» Work to complete
Please count the lines in the data below that hold "header" and answer with the number by itself.

::::::::

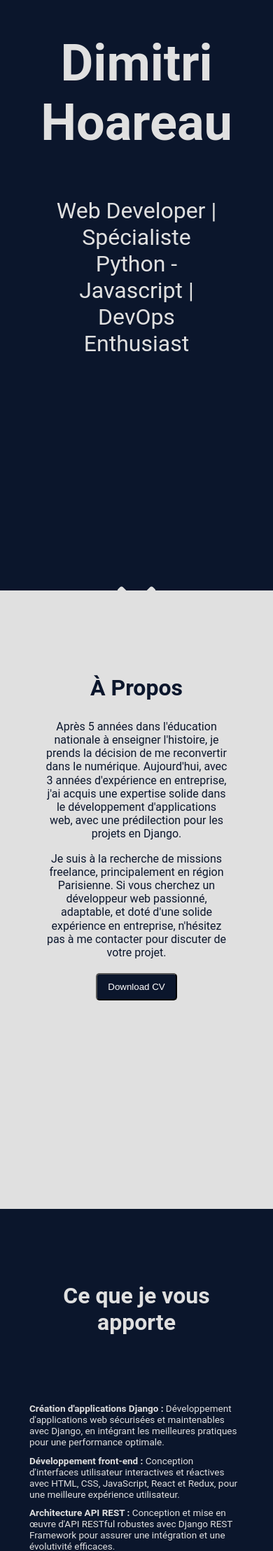
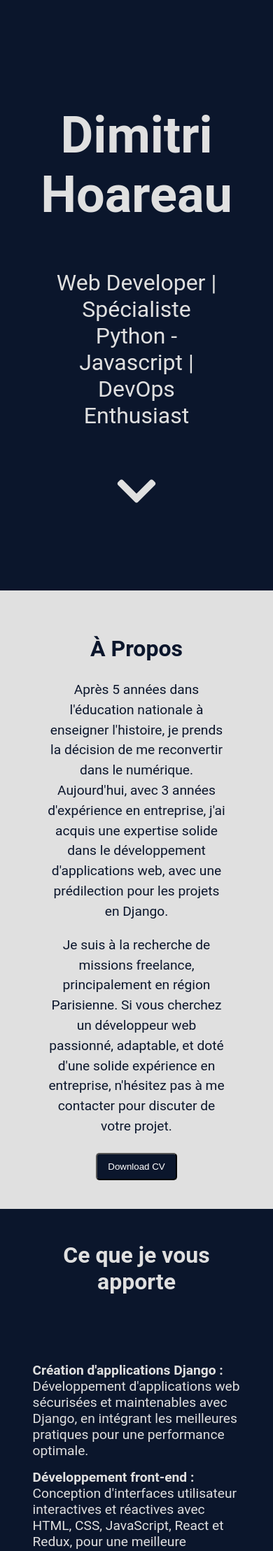
Before and after one commit to dimitri-hoareau/dimitri-portfolio, a Django app: page / in a window 390 px wide. Shown: the part 29-2246 px from the top of the page at 70% size. Run offline with Django 4.2, Linux system fonts and the light colour scheme; parts of the project's set-up code (start-up, migrations or seed data) failed here and were passed over.

Commit message:
fix responsive issues

```diff
--- a/mainpage/static/css/style.css
+++ b/mainpage/static/css/style.css
@@ -8,8 +8,8 @@ body {
 }
 
 .header-class, .about-section, .projects-section, .contact-section, .skills-section{
-    /* width: 100%; */
-    height: 100vh;
+
+  min-height: 100vh;
 }
 
 .header-class, .about-section {
@@ -106,7 +106,7 @@ text-align: center;
 }
 
 .about-class-content {
-    width: 600px;
+  width: 700px;
 }
 
 .about-image {
@@ -126,6 +126,7 @@ text-align: center;
 
 .about-text {
   line-height: 1.5em;
+  font-size: 1.2em;
 }
 
 .footer-container {
@@ -168,7 +169,7 @@ p i {
 
 .skills-list-item {
   margin: 2em;
-    font-size: 2vh;
+  font-size: 1.2em;
 }
 
 .footer-text-class {
@@ -210,7 +211,6 @@ p i {
 .fa-chevron-down {
   color: #e0e0e0;
   font-size: 4em;
-    margin-top: 4em;
 }
 
 
@@ -233,16 +233,11 @@ p i {
   .about-class-content {
       width: 80%;
       text-align: center;
-        margin-top: -200px;
     }
     .about-image{
       display: none;
     }
 
-      .skills-list-item {
-        margin: 1em;
-        font-size: 1.8vh;
-      }
     .footer-map{
       display: none;
     }
@@ -266,10 +261,6 @@ p i {
     }
     .skills-list-item {
       margin: 0.8em;
-        font-size: 1.6vh;
-      }
-      .about-text {
-        line-height: 1.2em;
     }
 
 }
@@ -292,9 +283,6 @@ p i {
 @media screen and (max-width: 500px) {
   .navbar .burger {
       display: block;
-    }
-    .arrow-donw {
-        margin-top: -200px;
   }
 
   .nav-links {
```
Lines whose indentation alone changed are shown as unchanged.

::::::::

» Solution for this exercise
2